Monday, May 5, 2014
Nobody's favourite but mine, part 3
What fun it has been making the list of songs I thought I was the only person alive under God's divine sky to like and enjoy. Part 1 and Part 2, however, taught me many people share my odd taste so here we go with five more songs that somehow seemed to appeal to the mainstream of eurofans.
Rikki - Only The Light (United Kingdom 1987)
I was only 11 years old at the time and didn't really understand what the Swedish commentator meant when he implied the UK was in an outright downhill and no longer delivered anything really convincing to Eurovision. I thought this song was fun and catchy, and Rikki's backing group provided dance moves even I could manage. What was there not to love?
Besides, the Swedish commentator had no idea what a REAL downhill looks like, and neither did the UK until some twelve-thirteen years later. Rikki did end in a 13th place - the worst UK placing until then - but somewhere in Liverpool a real disaster called Jemini was just waiting to happen.
Marty Brem - Wenn Du da bist (Austria 1981)
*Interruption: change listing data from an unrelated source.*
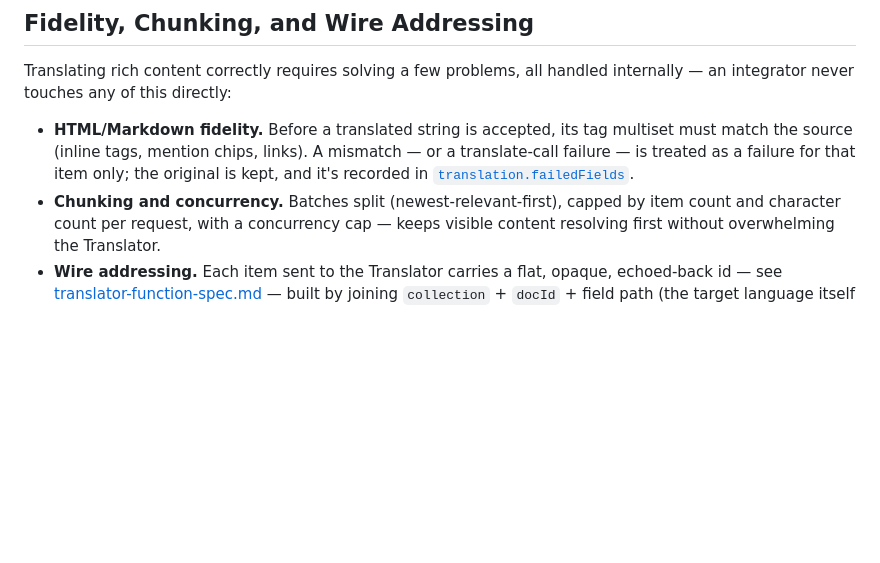
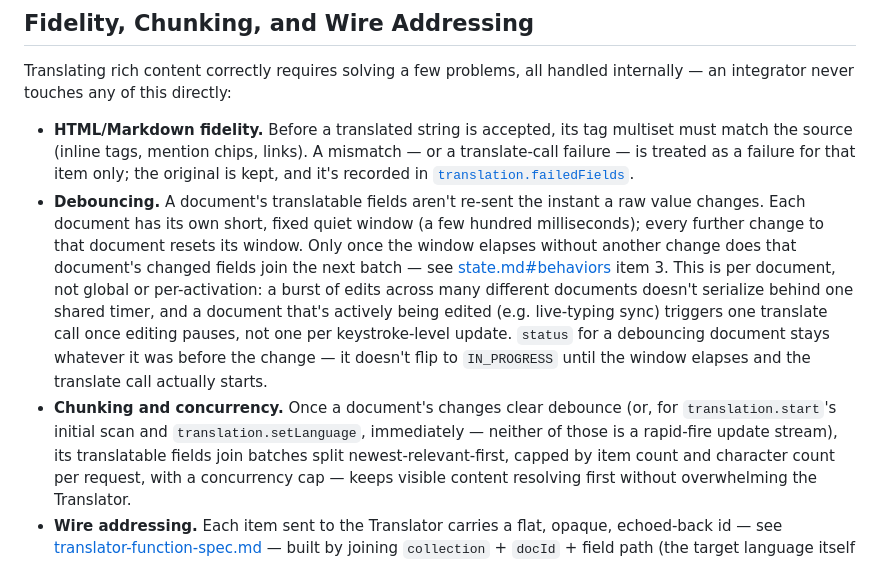
Before and after one commit to DreamworldSolutions/firestore-redux, a Markdown page: wiki/translation/architecture.md, the part around the change. GitHub-like rendering; blank space fills up the shorter version.

```diff
--- a/wiki/translation/architecture.md
+++ b/wiki/translation/architecture.md
@@ -34,7 +34,19 @@ integrator never touches any of this directly:
   source (inline tags, mention chips, links). A mismatch — or a translate-call failure — is treated as
   a failure for that item only; the original is kept, and it's recorded in
   [`translation.failedFields`](./selectors-reference.md#firestorereduxselectorstranslationfailedfields).
-- **Chunking and concurrency.** Batches split (newest-relevant-first), capped by item count and
+- **Debouncing.** A document's translatable fields aren't re-sent the instant a raw value changes.
+  Each document has its own short, fixed quiet window (a few hundred milliseconds); every further change
+  to that document resets its window. Only once the window elapses without another change does that
+  document's changed fields join the next batch — see
+  [state.md#behaviors](./state.md#behaviors) item 3. This is per document, not global or per-activation:
+  a burst of edits across many different documents doesn't serialize behind one shared timer, and a
+  document that's actively being edited (e.g. live-typing sync) triggers one translate call once editing
+  pauses, not one per keystroke-level update. `status` for a debouncing document stays whatever it was
+  before the change — it doesn't flip to `IN_PROGRESS` until the window elapses and the translate call
+  actually starts.
+- **Chunking and concurrency.** Once a document's changes clear debounce (or, for `translation.start`'s
+  initial scan and `translation.setLanguage`, immediately — neither of those is a rapid-fire update
+  stream), its translatable fields join batches split newest-relevant-first, capped by item count and
   character count per request, with a concurrency cap — keeps visible content resolving first without
   overwhelming the Translator.
 - **Wire addressing.** Each item sent to the Translator carries a flat, opaque, echoed-back id — see
```
Also changed, not shown: wiki/translation/state.md (+7 -3 lines).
This is actually a really lovely little song. Gentle, sensitive, heartfelt. It is well sung and is overall a rather catchy ballad. It just tries really hard to distract anyone from noticing. The composer was quoted as being unhappy with the confusing arrangement in the beginning of the song. Had I been him I would have worried a whole lot more about the performance as such. Where do I begin?
I would have loved to have a look inside the head of the Austrian choreographer. What can he have been thinking? Some heavy dancing would be nice. Backwards dancing would be even better. And somebody has to wear a helmet. Dancing has never been stranger.
Pas de Deux - Rendez-vous (Belgium 1983)
When the expert jury overwhelmingly voted Pas de Deux as winners of the 1983 Belgian final it would be a real understatement to call the studio audience enthusiastic. They whistled, booed and most left the hall before the winner's reprise was over. I guess Belgian audiences prefer heartfelt ballads about mothers to more experimental stuff.
And experimental it was, made to annoy rather than please, with it's distinct rhythm, it's intense brass arrangement and its constant repetition of one single line that doesn't really mean anything. It is close to what Greece is doing this year - presenting a set of rhythms and hooks rather than an old-fashioned song - but back in the early 1980's it was far too avant-garde to go down particularly well. At least the Spanish jury liked it and gave it eight points.
Baby Doll - Brazil (Yugoslavia 1991)
Just to make one thing very clear: there isn't the slightest hint of irony here, no tongue in cheek. I really think this song is fun and happening and that Baby Doll is a most spectacular performer. If you are looking for fine singing this will perhaps be slightly disappointing but it is not likely do bore you at least.
Since Yugoslavia had done well four years in a row I was convinced this one would be top ten material and was a bit shocked to see it end second last with only one point from Malta, beaten by a whole bunch of soporific ballads.
Vlado Janevski - Ne zori, zoro (FYR Macedonia 1998)
Not too surprising that a televoting audience that had lived through endless ballads with flute and violin and pretty harmonies and an Irish win-athon would go for something more cheerful and upbeat when they finally got the power in their hands, but it is a shame that they overlooked this last song on the night. Vlado is a really cool cat who wrote himself a really good song - a sort of Leonard Cohen of the Balkans - that would have deserved a lot more attention than this. At least they would have deserved a neighbourly top mark or two.